Work item: Reproduce each record verbatim, images excluded.

=== Source material ===

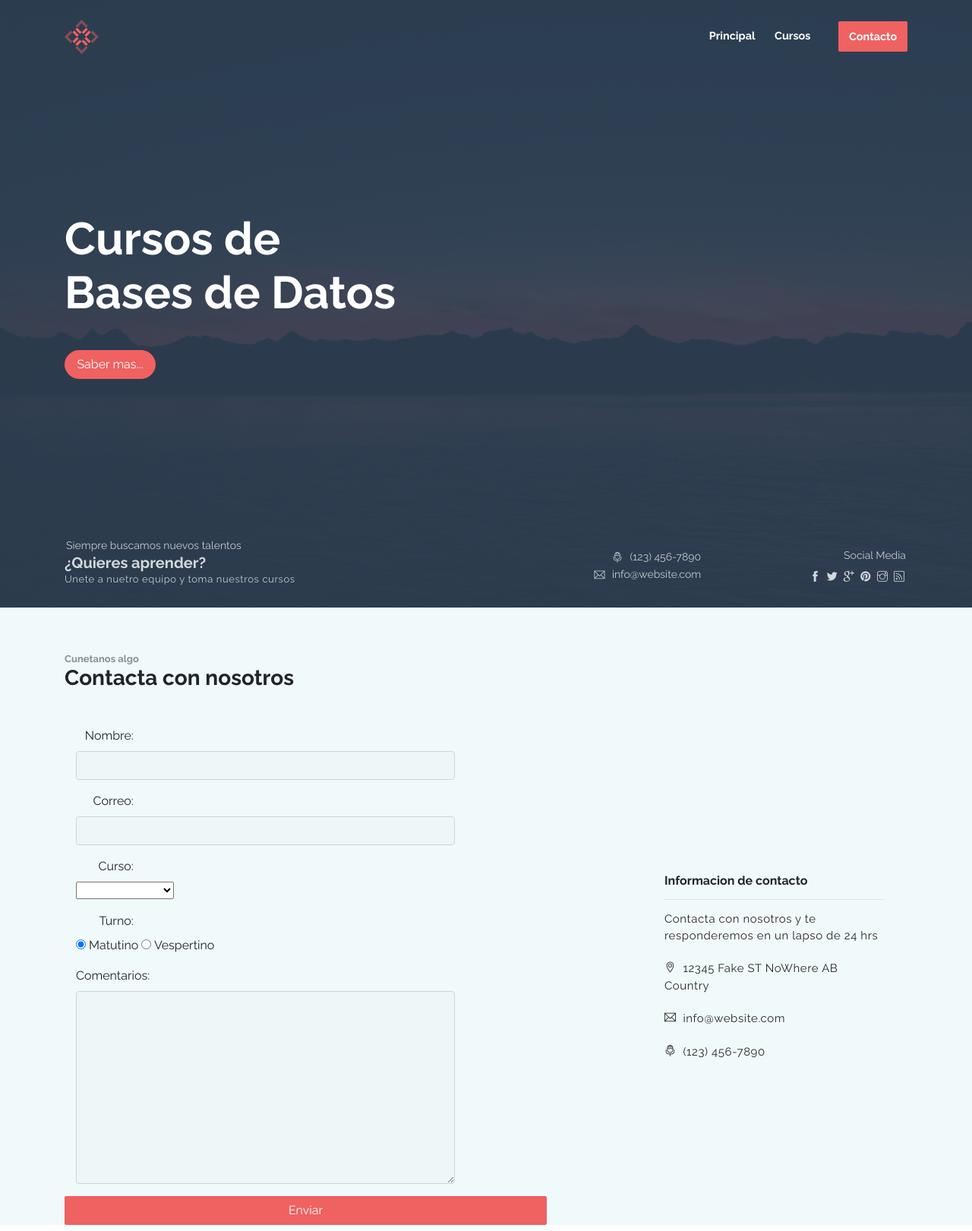
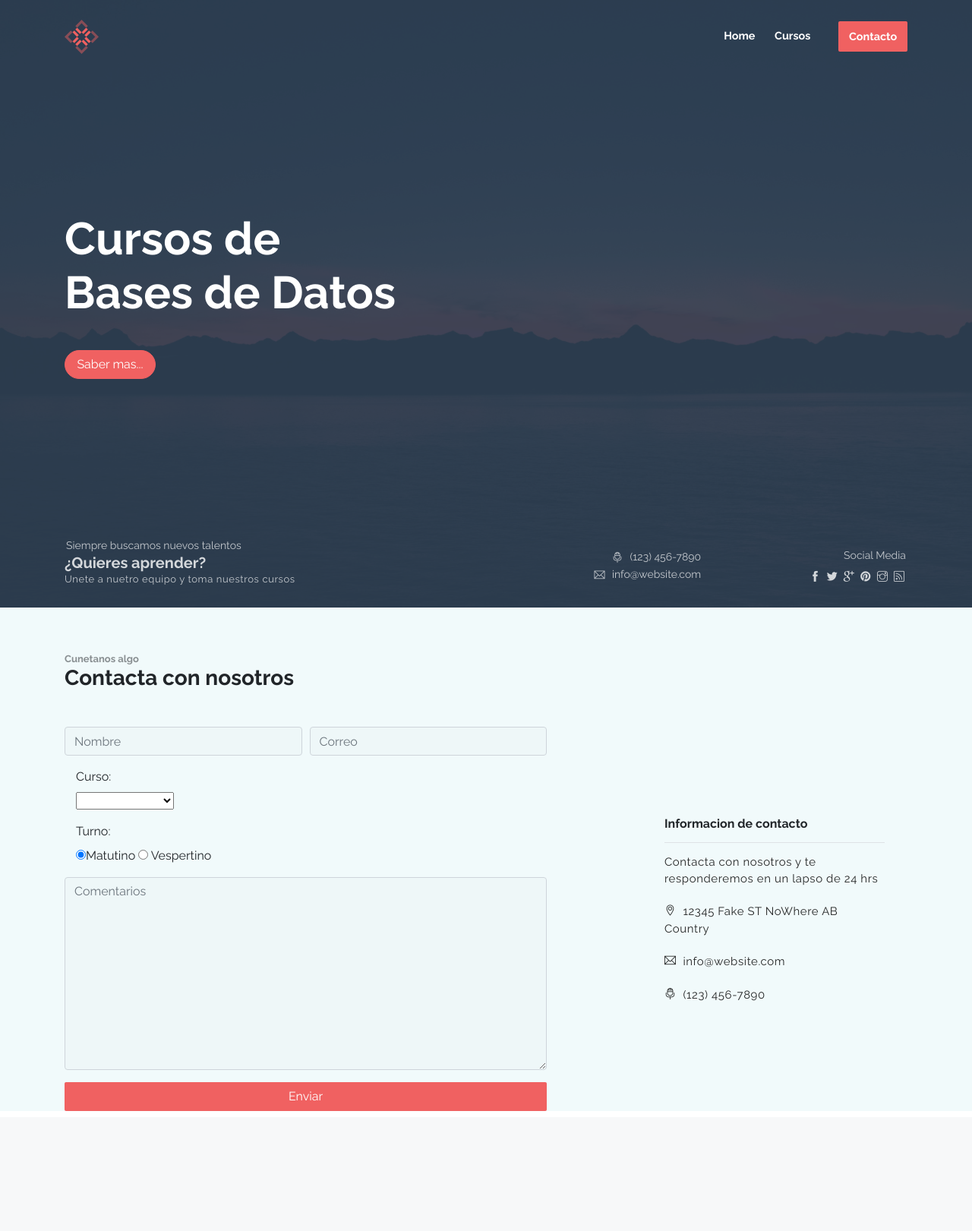
Before and after one commit to BraulioDavidMolina/Cursos_Django, a Django app: page /contacto/ in a window 1280 px wide. Shown: the whole page at 76% size. After the commit the page ends 1463 px from the top, so only its background shows below. Run offline with Django 5.2, Linux system fonts and the light colour scheme; some libraries are stand-ins or nearby versions.

Commit message:
Correccion del formulario, Practica completa(Modelos y Admin Django)

```diff
--- a/CursosDjango/CursosDjango/urls.py
+++ b/CursosDjango/CursosDjango/urls.py
@@ -21,7 +21,7 @@ from django.conf import settings
 
 urlpatterns = [
     path('admin/', admin.site.urls),
-    path('', views.PaginaPrincipal, name='Principal'),
+    path('', views.PaginaPrincipal, name='Home'),
     path('cursos/', views.cursos, name='Cursos'),
     path('contacto/', views.contacto, name='Contacto'),
     path('formulario/', views.formulario, name='Formulario'),
--- a/CursosDjango/contenido/templates/contenido/contacto.html
+++ b/CursosDjango/contenido/templates/contenido/contacto.html
@@ -32,26 +32,21 @@
 
             <div class="row align-items-center justify-content-between">
                 <div class="col-md-8 col-lg-7">
-					<!-- Formulario -->
+
+					<!--Inicio de formulario-->
 					<form class="contact-form" action="#" role="form">
-	    			    <div class="panel panel-default">
-	    			        <div class="panel-body">
-						        <div class="form-group">
-						            <label class="col-sm-2 control-label text-right">Nombre:</label>
-						            <div class="col-sm-10">
-						            	<input type="text" class="form-control">
+                        <div class="form-row">
+                            <div class="col form-group">
+                                <input type="text" class="form-control" placeholder="Nombre">
+                            </div>
+                            <div class="col form-group">
+                                <input type="email" class="form-control" placeholder="Correo">
                             </div>
                         </div>
 						<div class="form-group">
-						            <label class="col-sm-2 control-label text-right">Correo:</label>
+							<label class="col-sm-2 control-label">Curso:</label>
 							<div class="col-sm-10">
-						            	<input type="text" class="form-control">
-						            </div>
-						        </div>
-								<div class="form-group">
-						            <label class="col-sm-2 control-label text-right">Curso:</label>
-						            <div class="col-sm-10">
-						            	<select data-placeholder="Elige una carrera..." class="select" tabindex="2">
+								<select placeholder="Elige una carrera" class="selcet" babindex="2" name="" id="">
 									<option value=""></option>
 	    			                <option value="win7">Base de Datos</option>
 	    			                <option value="win8">Programacion</option>
@@ -60,25 +55,22 @@
 							</div>
 						</div>
 						<div class="form-group">
-						            <label class="col-sm-2 control-label text-right">Turno:</label>
+							<label class="col-sm-2 control-label">Turno:</label>
 							<div class="col-sm-10">
-						            	<input type="radio" name="turno" class="styled" checked="checked"> Matutino
+								<input type="radio" name="turno" class="styled" checked="checked">Matutino
 								<input type="radio" name="turno" class="styled"> Vespertino
 							</div>
 						</div>
                         <div class="form-group">
-						            <label class="col-sm-2 control-label text-right">Comentarios:</label>
-						            <div class="col-sm-10">
-						            	<textarea class="form-control" cols="50" rows="10"></textarea>
+                            <textarea name="" cols="50" rows="10" class="form-control" placeholder="Comentarios"></textarea>
                         </div>
-						        </div>
-        			            <div class="form-actions text-right">
-        			            	<input type="submit" value="Enviar" class="btn btn-primary btn-block">
-        			            </div>
-						    </div>
+                        <div class="form-actions">
+                            <input type="submit" class="btn btn-primary btn-block" value="Enviar">
                         </div>
                     </form>
-					<!-- Fin del Formulario -->
+					<!--Fin de formulario-->
+
+
 
 
                 </div>
--- a/CursosDjango/contenido/templates/contenido/encabezado.html
+++ b/CursosDjango/contenido/templates/contenido/encabezado.html
@@ -31,7 +31,7 @@
             <div class="collapse navbar-collapse" id="navbarSupportedContent">
                 <ul class="navbar-nav ml-auto">
                     <li class="nav-item">
-                        <a class="nav-link" href="{%url 'Principal'%}">Principal</a>
+                        <a class="nav-link" href="{%url 'Home'%}">Home</a>
                     </li>
                     <li class="nav-item">
                         <a class="nav-link" href="{%url 'Cursos'%}">Cursos</a>
--- a/CursosDjango/contenido/templates/contenido/principal.html
+++ b/CursosDjango/contenido/templates/contenido/home.html
@@ -1,6 +1,6 @@
 {% extends 'contenido/encabezado.html' %}
 <!--Todo el codigo ira debajo de la herencia-->
-{% block titulo %}Principal{% endblock titulo %}
+{% block titulo %}Home{% endblock titulo %}
 	{% comment %} {% block imagen %}
 		{% load static %}
 		{% static 'contenido/images/home.png' %}
--- a/CursosDjango/contenido/views.py
+++ b/CursosDjango/contenido/views.py
@@ -2,7 +2,7 @@ from django.shortcuts import render, HttpResponse
 
 # Create your views here.
 def PaginaPrincipal(request):
-    return render(request, "contenido/principal.html")
+    return render(request, "contenido/home.html")
 
 def cursos(request):
     return render(request, "contenido/cursos.html")
```
Lines whose indentation alone changed are shown as unchanged.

===

Solution:
Before and after one commit to BraulioDavidMolina/Cursos_Django, a Django app: page /contacto/ in a window 1280 px wide. Shown: the whole page at 76% size. After the commit the page ends 1463 px from the top, so only its background shows below. Run offline with Django 5.2, Linux system fonts and the light colour scheme; some libraries are stand-ins or nearby versions.

Commit message:
Correccion del formulario, Practica completa(Modelos y Admin Django)

```diff
--- a/CursosDjango/CursosDjango/urls.py
+++ b/CursosDjango/CursosDjango/urls.py
@@ -21,7 +21,7 @@ from django.conf import settings
 
 urlpatterns = [
     path('admin/', admin.site.urls),
-    path('', views.PaginaPrincipal, name='Principal'),
+    path('', views.PaginaPrincipal, name='Home'),
     path('cursos/', views.cursos, name='Cursos'),
     path('contacto/', views.contacto, name='Contacto'),
     path('formulario/', views.formulario, name='Formulario'),
--- a/CursosDjango/contenido/templates/contenido/contacto.html
+++ b/CursosDjango/contenido/templates/contenido/contacto.html
@@ -32,26 +32,21 @@
 
             <div class="row align-items-center justify-content-between">
                 <div class="col-md-8 col-lg-7">
-					<!-- Formulario -->
+
+					<!--Inicio de formulario-->
 					<form class="contact-form" action="#" role="form">
-	    			    <div class="panel panel-default">
-	    			        <div class="panel-body">
-						        <div class="form-group">
-						            <label class="col-sm-2 control-label text-right">Nombre:</label>
-						            <div class="col-sm-10">
-						            	<input type="text" class="form-control">
+                        <div class="form-row">
+                            <div class="col form-group">
+                                <input type="text" class="form-control" placeholder="Nombre">
+                            </div>
+                            <div class="col form-group">
+                                <input type="email" class="form-control" placeholder="Correo">
                             </div>
                         </div>
 						<div class="form-group">
-						            <label class="col-sm-2 control-label text-right">Correo:</label>
+							<label class="col-sm-2 control-label">Curso:</label>
 							<div class="col-sm-10">
-						            	<input type="text" class="form-control">
-						            </div>
-						        </div>
-								<div class="form-group">
-						            <label class="col-sm-2 control-label text-right">Curso:</label>
-						            <div class="col-sm-10">
-						            	<select data-placeholder="Elige una carrera..." class="select" tabindex="2">
+								<select placeholder="Elige una carrera" class="selcet" babindex="2" name="" id="">
 									<option value=""></option>
 	    			                <option value="win7">Base de Datos</option>
 	    			                <option value="win8">Programacion</option>
@@ -60,25 +55,22 @@
 							</div>
 						</div>
 						<div class="form-group">
-						            <label class="col-sm-2 control-label text-right">Turno:</label>
+							<label class="col-sm-2 control-label">Turno:</label>
 							<div class="col-sm-10">
-						            	<input type="radio" name="turno" class="styled" checked="checked"> Matutino
+								<input type="radio" name="turno" class="styled" checked="checked">Matutino
 								<input type="radio" name="turno" class="styled"> Vespertino
 							</div>
 						</div>
                         <div class="form-group">
-						            <label class="col-sm-2 control-label text-right">Comentarios:</label>
-						            <div class="col-sm-10">
-						            	<textarea class="form-control" cols="50" rows="10"></textarea>
+                            <textarea name="" cols="50" rows="10" class="form-control" placeholder="Comentarios"></textarea>
                         </div>
-						        </div>
-        			            <div class="form-actions text-right">
-        			            	<input type="submit" value="Enviar" class="btn btn-primary btn-block">
-        			            </div>
-						    </div>
+                        <div class="form-actions">
+                            <input type="submit" class="btn btn-primary btn-block" value="Enviar">
                         </div>
                     </form>
-					<!-- Fin del Formulario -->
+					<!--Fin de formulario-->
+
+
 
 
                 </div>
--- a/CursosDjango/contenido/templates/contenido/encabezado.html
+++ b/CursosDjango/contenido/templates/contenido/encabezado.html
@@ -31,7 +31,7 @@
             <div class="collapse navbar-collapse" id="navbarSupportedContent">
                 <ul class="navbar-nav ml-auto">
                     <li class="nav-item">
-                        <a class="nav-link" href="{%url 'Principal'%}">Principal</a>
+                        <a class="nav-link" href="{%url 'Home'%}">Home</a>
                     </li>
                     <li class="nav-item">
                         <a class="nav-link" href="{%url 'Cursos'%}">Cursos</a>
--- a/CursosDjango/contenido/templates/contenido/principal.html
+++ b/CursosDjango/contenido/templates/contenido/home.html
@@ -1,6 +1,6 @@
 {% extends 'contenido/encabezado.html' %}
 <!--Todo el codigo ira debajo de la herencia-->
-{% block titulo %}Principal{% endblock titulo %}
+{% block titulo %}Home{% endblock titulo %}
 	{% comment %} {% block imagen %}
 		{% load static %}
 		{% static 'contenido/images/home.png' %}
--- a/CursosDjango/contenido/views.py
+++ b/CursosDjango/contenido/views.py
@@ -2,7 +2,7 @@ from django.shortcuts import render, HttpResponse
 
 # Create your views here.
 def PaginaPrincipal(request):
-    return render(request, "contenido/principal.html")
+    return render(request, "contenido/home.html")
 
 def cursos(request):
     return render(request, "contenido/cursos.html")
```
Lines whose indentation alone changed are shown as unchanged.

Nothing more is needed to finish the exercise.